Hancock board to try another time to sell Broadview site

NEW CUMBERLAND — Members of the Hancock County Board of Education have given approval to advertise for the sale of former school property in Weirton, while one resident voiced interest in possibly purchasing the property.

The board unanimously approved Monday to give Superintendent Tim Woodward authority to prepare notice to sell the Broadview Elementary School property at a public auction, with the notice of the public auction and sale in accordance with state code.

During public comment prior to the vote, Weirton resident John Bortz expressed support for the board’s decision to place the property up for auction, and stated three people, including himself, had expressed interest in purchasing the property.

Bortz stated he looked to move from his current two-story home to a one-story home as his wife currently battles some health issues, while one other resident, Scott Boehm, expressed interest in building a home there as well.

“I’m more of the business person here,” Bortz said. “Scott and Mark (Sikora) are engineers, so if there’s any questions on any of the property, you can go to them.”

Bortz said he went to the city planning commission, and learned that it was 6.2 acres of property, but noted he wasn’t sure what he’d do with some of the land.

Ultimately, he said his plan was to put three lots on the property for about $150,000, which eventually may require a city street to be built.
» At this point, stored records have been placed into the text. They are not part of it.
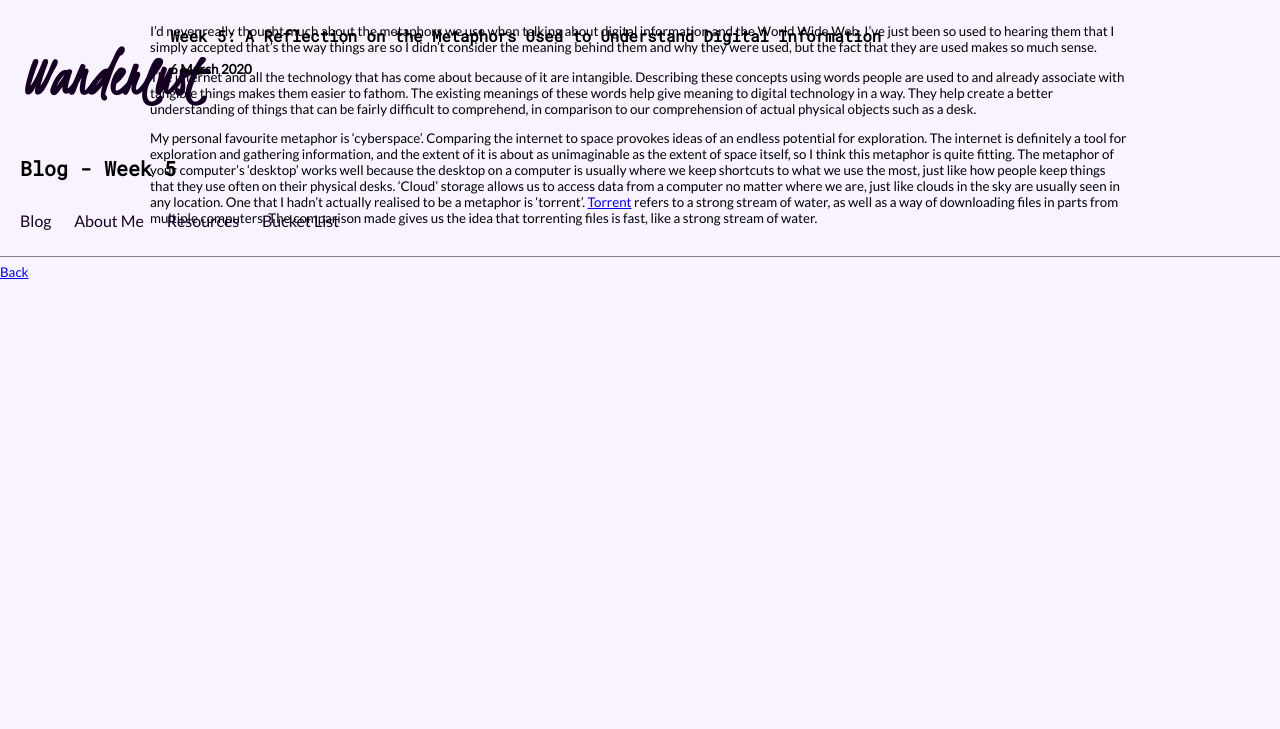
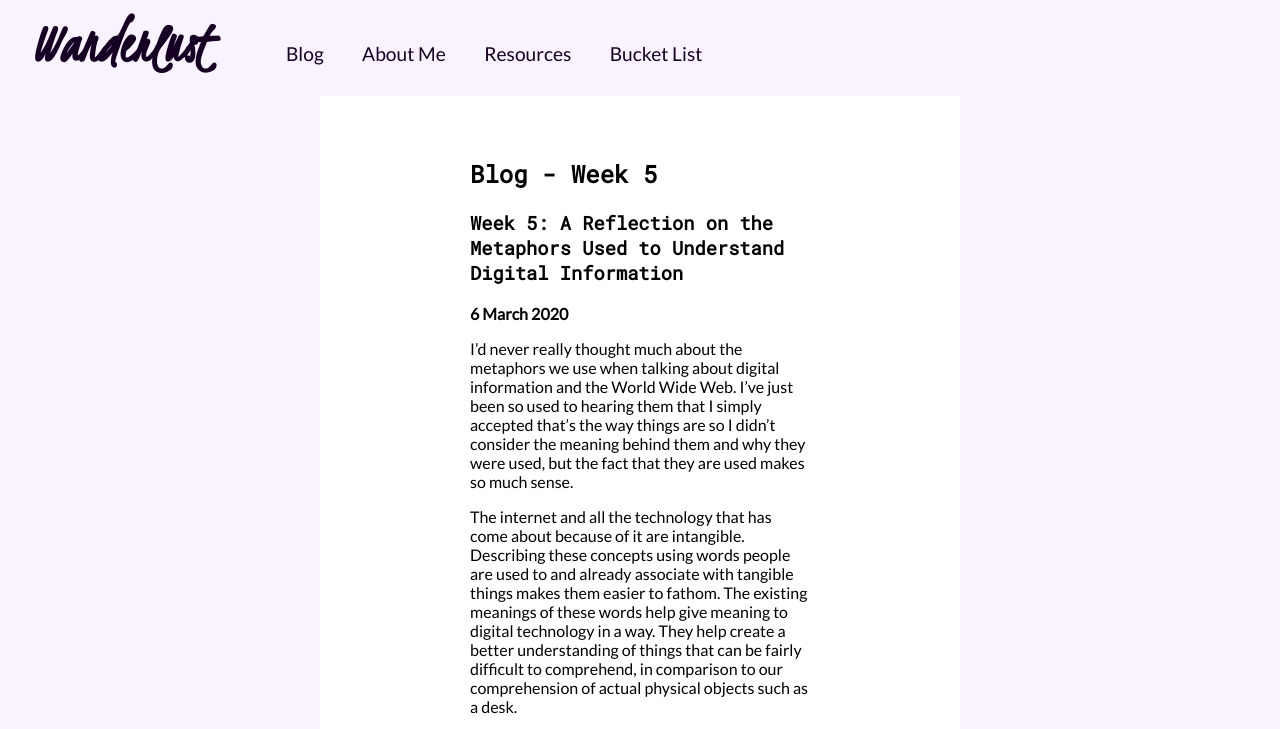
Before and after one commit to p4ndor1c4/WSOA3028A_1828768, a plain HTML site: page Blog/week5.html in a window 1280 px wide. Shown: the top 729 px of the page. Drawn offline with Linux system fonts and the light colour scheme.

Commit message:
fixed navigation

```diff
--- a/Blog/week5.html
+++ b/Blog/week5.html
@@ -21,42 +21,50 @@
 <body onload="initialiseNavigation()">
     <header>
         <h1><a href=''>Wanderlust</a></h1>
-        <h2>Blog - Week 5</h2>
         <nav class="Menu"></nav>
     </header>
-
+    <main>
         <article style="padding-top: 10px; padding-bottom: 10px; padding-left: 150px; padding-right: 150px;">
-        <header>
+            <h2>Blog - Week 5</h2>
             <h3>Week 5: A Reflection on the Metaphors Used to Understand Digital Information</h3>
             <time datetime="2020-03-06"><b>6 March 2020</b></time>
-        </header>
             <section>
-            <p>I’d never really thought much about the metaphors we use when talking about digital information and the
-                World Wide Web. I’ve just been so used to hearing them that I simply accepted that’s the way things are
+                <p>I’d never really thought much about the metaphors we use when talking about digital information and
+                    the
+                    World Wide Web. I’ve just been so used to hearing them that I simply accepted that’s the way things
+                    are
                     so I didn’t consider the meaning behind them and why they were used, but the fact that they are used
                     makes so much sense. </p>
-            <p>The internet and all the technology that has come about because of it are intangible. Describing these
-                concepts using words people are used to and already associate with tangible things makes them easier to
-                fathom. The existing meanings of these words help give meaning to digital technology in a way. They help
-                create a better understanding of things that can be fairly difficult to comprehend, in comparison to our
+                <p>The internet and all the technology that has come about because of it are intangible. Describing
+                    these
+                    concepts using words people are used to and already associate with tangible things makes them easier
+                    to
+                    fathom. The existing meanings of these words help give meaning to digital technology in a way. They
+                    help
+                    create a better understanding of things that can be fairly difficult to comprehend, in comparison to
+                    our
                     comprehension of actual physical objects such as a desk.</p>
                 <p>My personal favourite metaphor is ‘cyberspace’. Comparing the internet to space provokes ideas of an
                     endless potential for exploration. The internet is definitely a tool for exploration and gathering
                     information, and the extent of it is about as unimaginable as the extent of space itself, so I think
-                this metaphor is quite fitting. The metaphor of your computer’s ‘desktop’ works well because the desktop
+                    this metaphor is quite fitting. The metaphor of your computer’s ‘desktop’ works well because the
+                    desktop
                     on a computer is usually where we keep shortcuts to what we use the most, just like how people keep
                     things that they use often on their physical desks. ‘Cloud’ storage allows us to access data from a
-                computer no matter where we are, just like clouds in the sky are usually seen in any location. One that
+                    computer no matter where we are, just like clouds in the sky are usually seen in any location. One
+                    that
                     I hadn’t actually realised to be a metaphor is ‘torrent’. <a
-                    href="https://www.lexico.com/definition/torrent">Torrent</a> refers to a strong stream of water, as
-                well as a way of downloading files in parts from multiple computers. The comparison made gives us the
+                        href="https://www.lexico.com/definition/torrent">Torrent</a> refers to a strong stream of water,
+                    as
+                    well as a way of downloading files in parts from multiple computers. The comparison made gives us
+                    the
                     idea that torrenting files is fast, like a strong stream of water.</p>
             </section>
         </article>
         <hr size="1" noshade>
 
-    <a href="blog.html">Back</a>
-
+        <a href="index.html" class="back">Back</a>
+    </main>
 </body>
 
 </html>
--- a/CSS/stylesheet.css
+++ b/CSS/stylesheet.css
@@ -20,7 +20,6 @@
     --font_secondaryHeading: roboto;
 
     font-family: var(--font_main);
-    font-size: smaller;
 
     background-color: #f8f3ff;
 }
@@ -34,15 +33,18 @@ html{
     scroll-behavior: smooth;
 }
 
+body{
+    margin-top: 6em;
+    padding-top: 2em;
+    margin-left: 25%;
+    margin-right: 25%;
+    background-color: white;
+}
+
 h1{
     font-family: var(--font_mainHeading);
     font-size: 60px;
     color: #150023;
-}
-
-h1 a{
-    color:  #150023;
-    text-decoration: none;
 }
 
 h2, h3{
@@ -50,42 +52,58 @@ h2, h3{
 }
 
 header{
-    padding-left: 20px;
     position: fixed;
+    z-index: 9000;
+    width: 100%;
+    height: 6em;
+    background-color: #f8f3ff;
+    top: 0;
+    left: 0;
+    right: 0;
+    align-items: center;
+}
+
+header h1{
+    line-height: 1.5em;
+    margin-left: 0.5em;
+}
+
+header *{
+    display: inline;
 }
 
 /*Menu Navigation*/
-nav ul{
-    list-style-type: none;
-    position: fixed;
-    padding-left: 0;
+.Menu{
+    margin-left: 2em;
 }
 
-.Menu ul li{
-    float: left;
-    margin-right: 0.5em;
+.Menu li{
+    margin-right: 1em;
+    font-size: larger;
 }
 
 nav ul li a{
     padding-right: 1em;
-    text-decoration: none;
-    color: #150023;
-    font-size: initial;
 }
 
 nav ul li a:hover{
     font-weight: bold;
 }
 
+a{
+    text-decoration: none;
+    color: #150023;
+}
+
+.back:hover{
+    font-weight: bold;
+}
+
 /*Mobile Devices*/
-@media (min-width:320px) and (max-width:1024px){
+@media (max-width:1024px){
     .Menu nav{
         position: sticky;
         float: none;
         text-align: center;
     }
-
-    header p{
-        visibility: hidden;
-    }
 }
```
Also changed, not shown: Blog/week1.html (+4 -6 lines), Blog/week2.html (+4 -6 lines), Blog/week3.html (+4 -6 lines), Blog/week4.html (+20 -14 lines), Resources/index.html (+7 -6 lines), index.html (+6 -6 lines). Lines whose indentation alone changed are shown as unchanged.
The sale of the former school had been discussed over the past few meetings, with Woodward conducting research prior to the board’s Aug. 28 meeting, and answering questions regarding the property.

Among of the major questions answered Aug. 28 was regarding the ownership of the right-of-way, who owned which easements and whether the district had to pay back any money to any heirs of estates who previously owned that property.

According to West Virginia code, any property given to a board of education at an amount that is not fair market value, is located in a rural community and should no longer exist as board property is to be returned to the heirs of the original owner at the same amount, if wanted by the heirs.

However, in papers Woodward provided the board at the Aug. 28 meeting, which included board minutes dated back to 1953, Weirton was not considered a rural community back then, and as a result, the board are the owners of the property and the easements.

Although it had appeared on the Aug. 28 agenda, it was tabled to allow the board more time to look over the matter and take a proper vote.